▶ **Source information**
····················

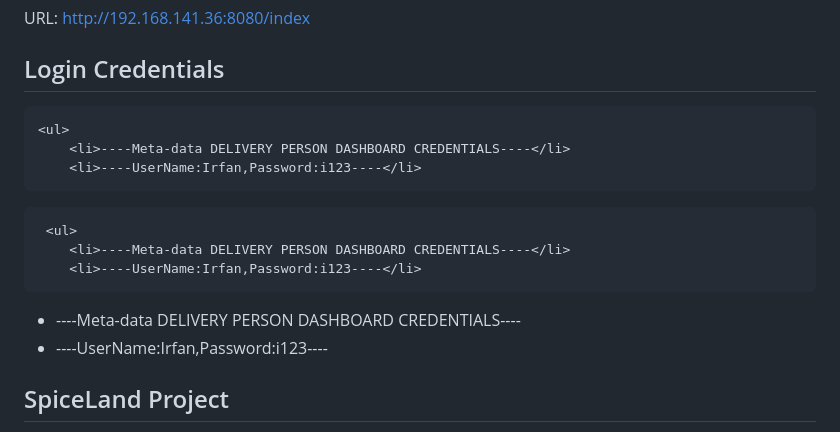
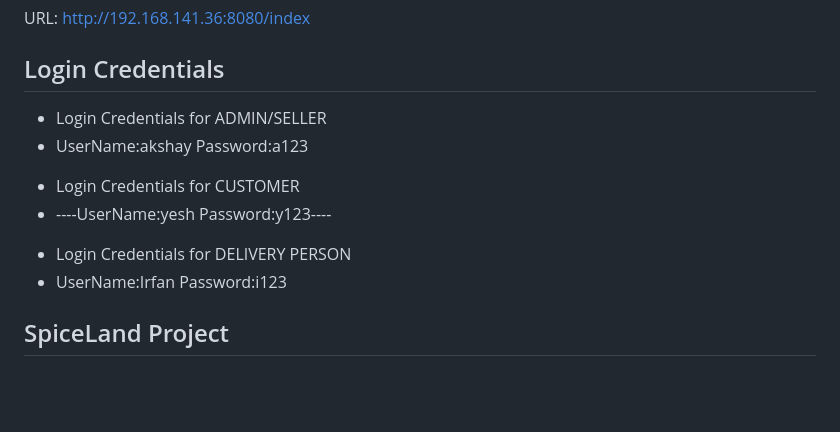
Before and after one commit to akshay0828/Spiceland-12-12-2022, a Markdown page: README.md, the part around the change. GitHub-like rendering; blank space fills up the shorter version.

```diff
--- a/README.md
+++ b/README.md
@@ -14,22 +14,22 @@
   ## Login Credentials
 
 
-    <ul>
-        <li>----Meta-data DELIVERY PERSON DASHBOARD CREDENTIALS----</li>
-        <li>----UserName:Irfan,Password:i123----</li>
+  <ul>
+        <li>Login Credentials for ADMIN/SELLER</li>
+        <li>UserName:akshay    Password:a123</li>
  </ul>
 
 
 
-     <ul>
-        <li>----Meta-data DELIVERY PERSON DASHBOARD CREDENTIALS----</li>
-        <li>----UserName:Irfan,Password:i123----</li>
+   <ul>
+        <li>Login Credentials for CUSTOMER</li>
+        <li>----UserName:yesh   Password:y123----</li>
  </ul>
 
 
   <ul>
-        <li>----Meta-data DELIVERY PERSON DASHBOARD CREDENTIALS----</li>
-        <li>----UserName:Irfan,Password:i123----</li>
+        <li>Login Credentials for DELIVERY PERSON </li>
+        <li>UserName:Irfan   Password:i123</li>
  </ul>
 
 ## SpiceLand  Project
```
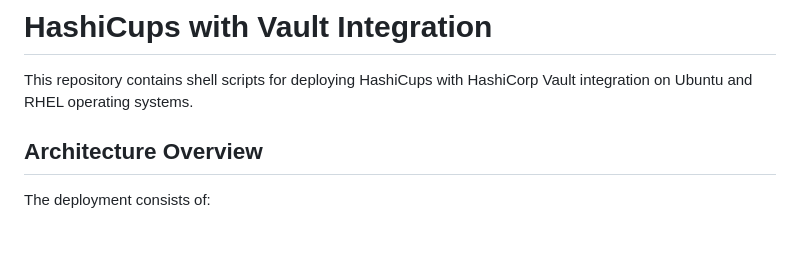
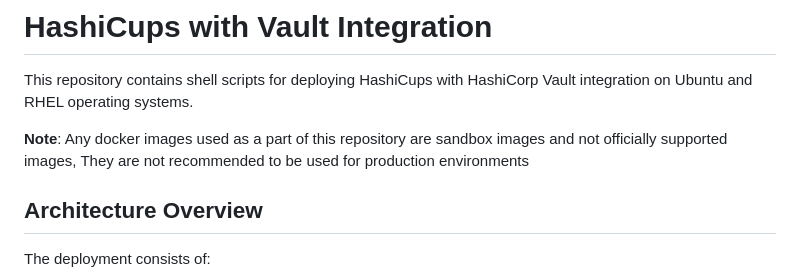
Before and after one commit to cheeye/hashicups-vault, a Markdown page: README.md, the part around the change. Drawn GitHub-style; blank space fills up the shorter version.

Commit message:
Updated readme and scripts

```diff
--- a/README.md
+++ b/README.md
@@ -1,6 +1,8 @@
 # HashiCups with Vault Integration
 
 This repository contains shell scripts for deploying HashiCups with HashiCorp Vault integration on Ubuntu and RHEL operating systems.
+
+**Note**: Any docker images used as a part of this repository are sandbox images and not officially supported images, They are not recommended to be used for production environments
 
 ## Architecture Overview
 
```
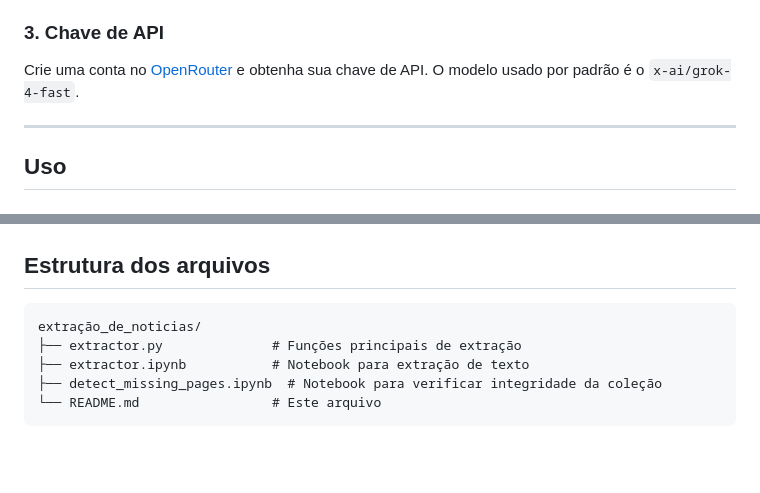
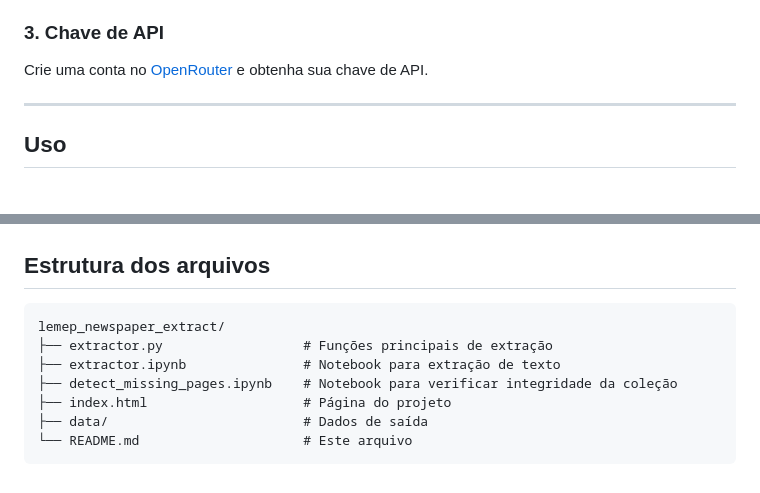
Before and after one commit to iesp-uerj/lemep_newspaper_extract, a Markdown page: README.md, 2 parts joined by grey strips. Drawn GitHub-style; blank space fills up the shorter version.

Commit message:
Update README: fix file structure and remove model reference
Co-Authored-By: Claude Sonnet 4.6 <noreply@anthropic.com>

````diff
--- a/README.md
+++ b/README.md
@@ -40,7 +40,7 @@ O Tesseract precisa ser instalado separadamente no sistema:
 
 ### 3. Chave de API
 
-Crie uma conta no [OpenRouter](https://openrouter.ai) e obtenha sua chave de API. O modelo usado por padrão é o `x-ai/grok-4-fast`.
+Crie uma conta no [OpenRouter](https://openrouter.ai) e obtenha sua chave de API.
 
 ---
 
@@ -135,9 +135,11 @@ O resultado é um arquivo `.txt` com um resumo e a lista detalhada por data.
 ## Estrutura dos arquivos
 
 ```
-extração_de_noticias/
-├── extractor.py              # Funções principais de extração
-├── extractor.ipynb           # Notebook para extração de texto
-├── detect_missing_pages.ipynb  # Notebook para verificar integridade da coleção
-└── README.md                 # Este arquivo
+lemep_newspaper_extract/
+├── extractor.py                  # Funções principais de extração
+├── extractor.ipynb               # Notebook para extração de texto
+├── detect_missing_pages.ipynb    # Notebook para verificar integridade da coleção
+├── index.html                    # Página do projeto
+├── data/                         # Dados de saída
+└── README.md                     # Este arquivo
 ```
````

····················

▶ **Problem to work on**
The whole listing, pictures excluded, should be output exactly.

▶ **Exercise output**
Before and after one commit to akshay0828/Spiceland-12-12-2022, a Markdown page: README.md, the part around the change. GitHub-like rendering; blank space fills up the shorter version.

```diff
--- a/README.md
+++ b/README.md
@@ -14,22 +14,22 @@
   ## Login Credentials
 
 
-    <ul>
-        <li>----Meta-data DELIVERY PERSON DASHBOARD CREDENTIALS----</li>
-        <li>----UserName:Irfan,Password:i123----</li>
+  <ul>
+        <li>Login Credentials for ADMIN/SELLER</li>
+        <li>UserName:akshay    Password:a123</li>
  </ul>
 
 
 
-     <ul>
-        <li>----Meta-data DELIVERY PERSON DASHBOARD CREDENTIALS----</li>
-        <li>----UserName:Irfan,Password:i123----</li>
+   <ul>
+        <li>Login Credentials for CUSTOMER</li>
+        <li>----UserName:yesh   Password:y123----</li>
  </ul>
 
 
   <ul>
-        <li>----Meta-data DELIVERY PERSON DASHBOARD CREDENTIALS----</li>
-        <li>----UserName:Irfan,Password:i123----</li>
+        <li>Login Credentials for DELIVERY PERSON </li>
+        <li>UserName:Irfan   Password:i123</li>
  </ul>
 
 ## SpiceLand  Project
```
Before and after one commit to cheeye/hashicups-vault, a Markdown page: README.md, the part around the change. Drawn GitHub-style; blank space fills up the shorter version.

Commit message:
Updated readme and scripts

```diff
--- a/README.md
+++ b/README.md
@@ -1,6 +1,8 @@
 # HashiCups with Vault Integration
 
 This repository contains shell scripts for deploying HashiCups with HashiCorp Vault integration on Ubuntu and RHEL operating systems.
+
+**Note**: Any docker images used as a part of this repository are sandbox images and not officially supported images, They are not recommended to be used for production environments
 
 ## Architecture Overview
 
```
Before and after one commit to iesp-uerj/lemep_newspaper_extract, a Markdown page: README.md, 2 parts joined by grey strips. Drawn GitHub-style; blank space fills up the shorter version.

Commit message:
Update README: fix file structure and remove model reference
Co-Authored-By: Claude Sonnet 4.6 <noreply@anthropic.com>

````diff
--- a/README.md
+++ b/README.md
@@ -40,7 +40,7 @@ O Tesseract precisa ser instalado separadamente no sistema:
 
 ### 3. Chave de API
 
-Crie uma conta no [OpenRouter](https://openrouter.ai) e obtenha sua chave de API. O modelo usado por padrão é o `x-ai/grok-4-fast`.
+Crie uma conta no [OpenRouter](https://openrouter.ai) e obtenha sua chave de API.
 
 ---
 
@@ -135,9 +135,11 @@ O resultado é um arquivo `.txt` com um resumo e a lista detalhada por data.
 ## Estrutura dos arquivos
 
 ```
-extração_de_noticias/
-├── extractor.py              # Funções principais de extração
-├── extractor.ipynb           # Notebook para extração de texto
-├── detect_missing_pages.ipynb  # Notebook para verificar integridade da coleção
-└── README.md                 # Este arquivo
+lemep_newspaper_extract/
+├── extractor.py                  # Funções principais de extração
+├── extractor.ipynb               # Notebook para extração de texto
+├── detect_missing_pages.ipynb    # Notebook para verificar integridade da coleção
+├── index.html                    # Página do projeto
+├── data/                         # Dados de saída
+└── README.md                     # Este arquivo
 ```
````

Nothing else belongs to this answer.